Segregated Minority Service Members
Pervasive racism used to justify separate and unequal living standards for millions of Black Americans plagued the nation in World War II as the Commander in Chief worked to rally America's defenses. While many Americans sought to unite in the face of oppression from abroad, others defended oppression at home and resisted calls by civil rights advocates to fully integrate the military. Instead of welcoming the opportunity to live up to its professed democratic principles of equality, the nation continued to employ Black Americans within a segregated military system. That system limited their station locations, enlistment opportunities, promotions, training, and education for skilled positions and made every effort to minimize their presence in the U.S. Armed Forces. The government's decision to construct military training camps in southern states where Jim Crow guaranteed second-class status for Black citizens added another obstacle in the way of civil rights advocates. Despite the need for unity, the American people remained divided socially and politically, which impacted life at Camp Howze.
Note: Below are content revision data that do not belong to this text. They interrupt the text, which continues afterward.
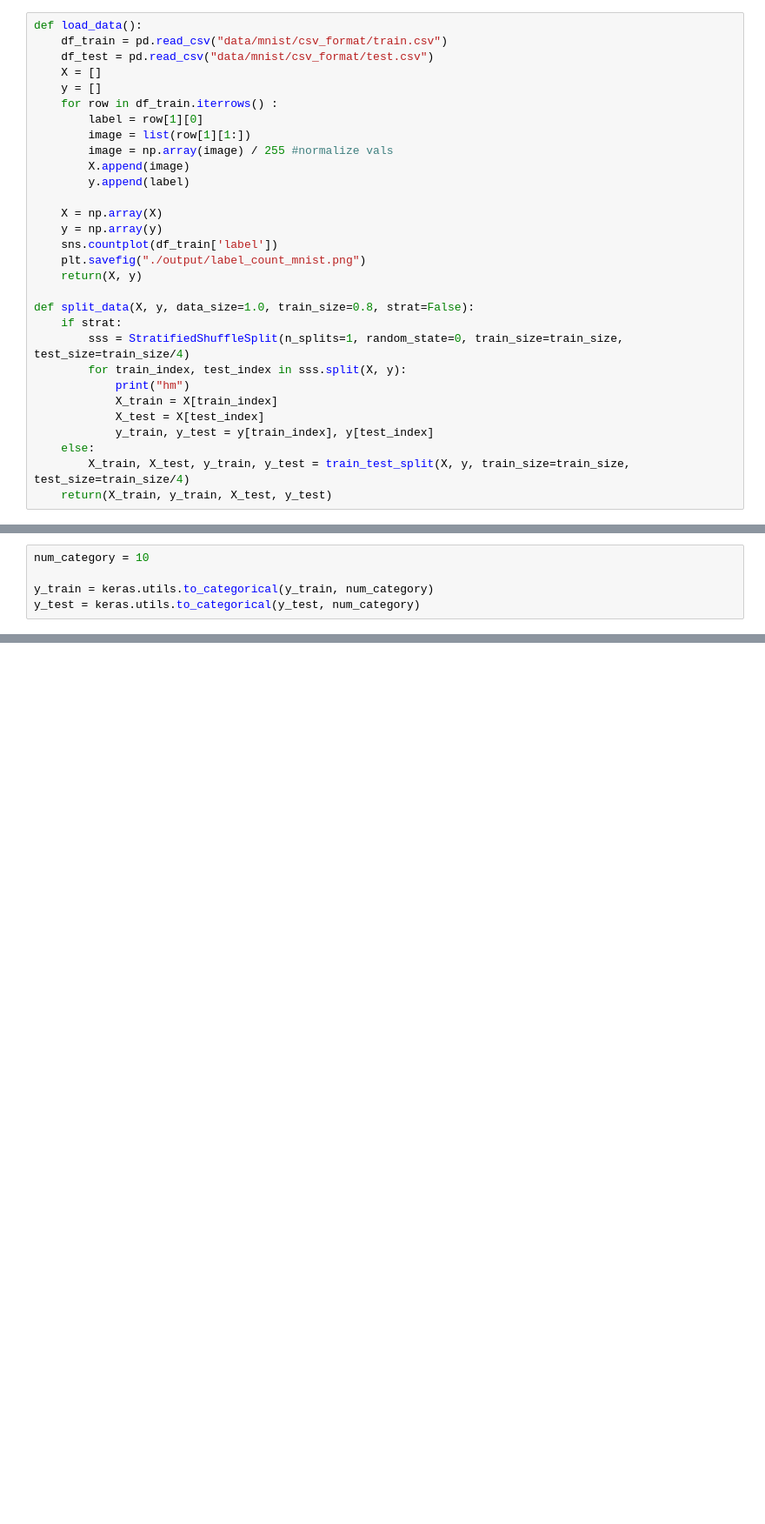
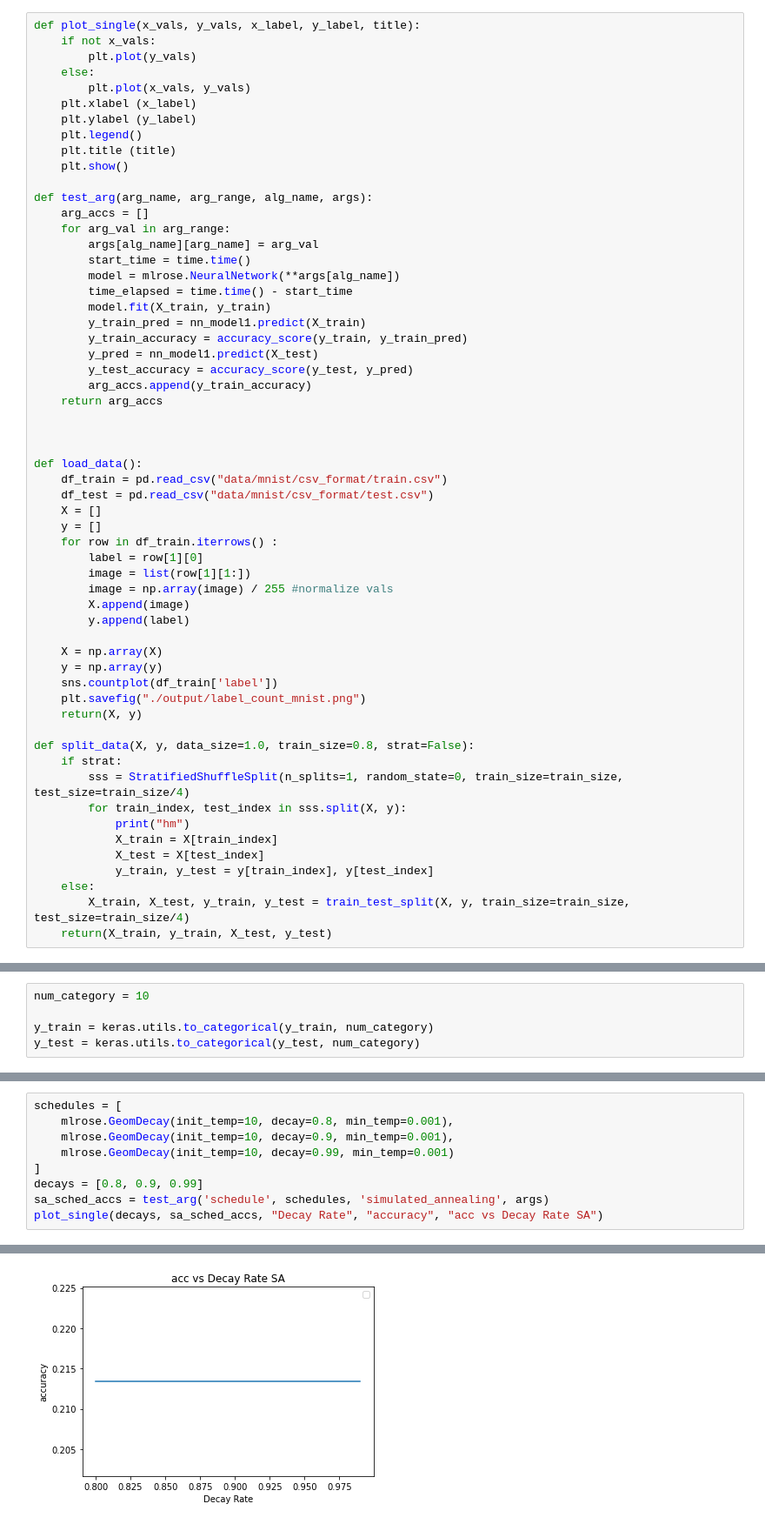
Before and after one commit to jfuerst92/Brigandine, a Jupyter notebook: neural_net.ipynb, the cells around one changed output, grey strips where cells are left out. Shown at 87% size. Saved outputs shown, nothing was run; the diff lists cells and outputs as text; blank space fills up the shorter version.

```diff
--- a/neural_net.ipynb
+++ b/neural_net.ipynb
@@ -11,4 +136,32 @@ from sklearn.metrics import accuracy_score
 # %%
+def plot_single(x_vals, y_vals, x_label, y_label, title):
+    if not x_vals:
+        plt.plot(y_vals)
+    else:
+        plt.plot(x_vals, y_vals)
+    plt.xlabel (x_label)
+    plt.ylabel (y_label)
+    plt.legend()
+    plt.title (title)
+    plt.show()
+
+def test_arg(arg_name, arg_range, alg_name, args):
+    arg_accs = []
+    for arg_val in arg_range:
+        args[alg_name][arg_name] = arg_val
+        start_time = time.time()
+        model = mlrose.NeuralNetwork(**args[alg_name])
+        time_elapsed = time.time() - start_time
+        model.fit(X_train, y_train)
+        y_train_pred = nn_model1.predict(X_train)
+        y_train_accuracy = accuracy_score(y_train, y_train_pred)
+        y_pred = nn_model1.predict(X_test)
+        y_test_accuracy = accuracy_score(y_test, y_pred)
+        arg_accs.append(y_train_accuracy)
+    return arg_accs
+
+
+
 def load_data():
     df_train = pd.read_csv("data/mnist/csv_format/train.csv")
     df_test = pd.read_csv("data/mnist/csv_format/test.csv")
@@ -124,0 +470,10 @@ history = model.fit(X_train, y_train_oh, epochs=20, verbose=1, batch_size=32,  v
+# %%
+schedules = [
+    mlrose.GeomDecay(init_temp=10, decay=0.8, min_temp=0.001),
+    mlrose.GeomDecay(init_temp=10, decay=0.9, min_temp=0.001),
+    mlrose.GeomDecay(init_temp=10, decay=0.99, min_temp=0.001)
+]
+decays = [0.8, 0.9, 0.99]
+sa_sched_accs = test_arg('schedule', schedules, 'simulated_annealing', args)
+plot_single(decays, sa_sched_accs, "Decay Rate", "accuracy", "acc vs Decay Rate SA")
+# %% [output]
@@ -124,0 +481 @@ history = model.fit(X_train, y_train_oh, epochs=20, verbose=1, batch_size=32,  v
+[figure, added]
```
Also changed, not shown: parts of 24 cells of this notebook, 7 other files.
Each week the camp's newspaper, the Camp Howze Howitzer, printed stories to inform its service members, military families, and volunteers about the camp and projected an image of a strong and unified army they could all support. It shared photos, updates, announcements, and jokes to keep morale high and troops motivated. Its publication printed thousands of photographs and stories about people's daily activities and achievements at Camp Howze. There was no shortage of evidence that Camp Howze was full of life while war-related activities occurred around the clock for four years. Yet, comparable depictions of Black service members were conspicuously scarce in all publications circulating throughout the region, including the Camp Howze Howitzer. Unfortunately, the racist beliefs enshrined into law and enforced by military policies hid from view so much of Black Americans' contributions to the war effort. With very few exceptions, the Camp Howze Howitzer was a window into life as a "white" soldier. Though it occasionally published stories about immigrant soldiers, Jewish soldiers, Latino soldiers, Filipino, Chinese, and Japanese American soldiers, the paper filled its pages with faces and accounts of "white" service members and civilians.
Separated from the story, Black Americans appeared to have little impact on the war effort at Camp Howze, though they were likely the largest minority group there. According to former Gainesville Daily Register reporter and local author Betty Stephenson's 1991 book memorializing Camp Howze, approximately 2,000 black soldiers were stationed at the camp. Whether in the Army Service Forces or as members of detachments to the Army Ground Forces, or Army Air Corps, or as a woman officer in the Army Nurse Corps, Black service members, and citizen volunteers were present at Camp Howze in numbers that took a significant and concerted effort to ignore; a well-produced illusion designed to satisfy the demand of those who insisted some people were more equal than others.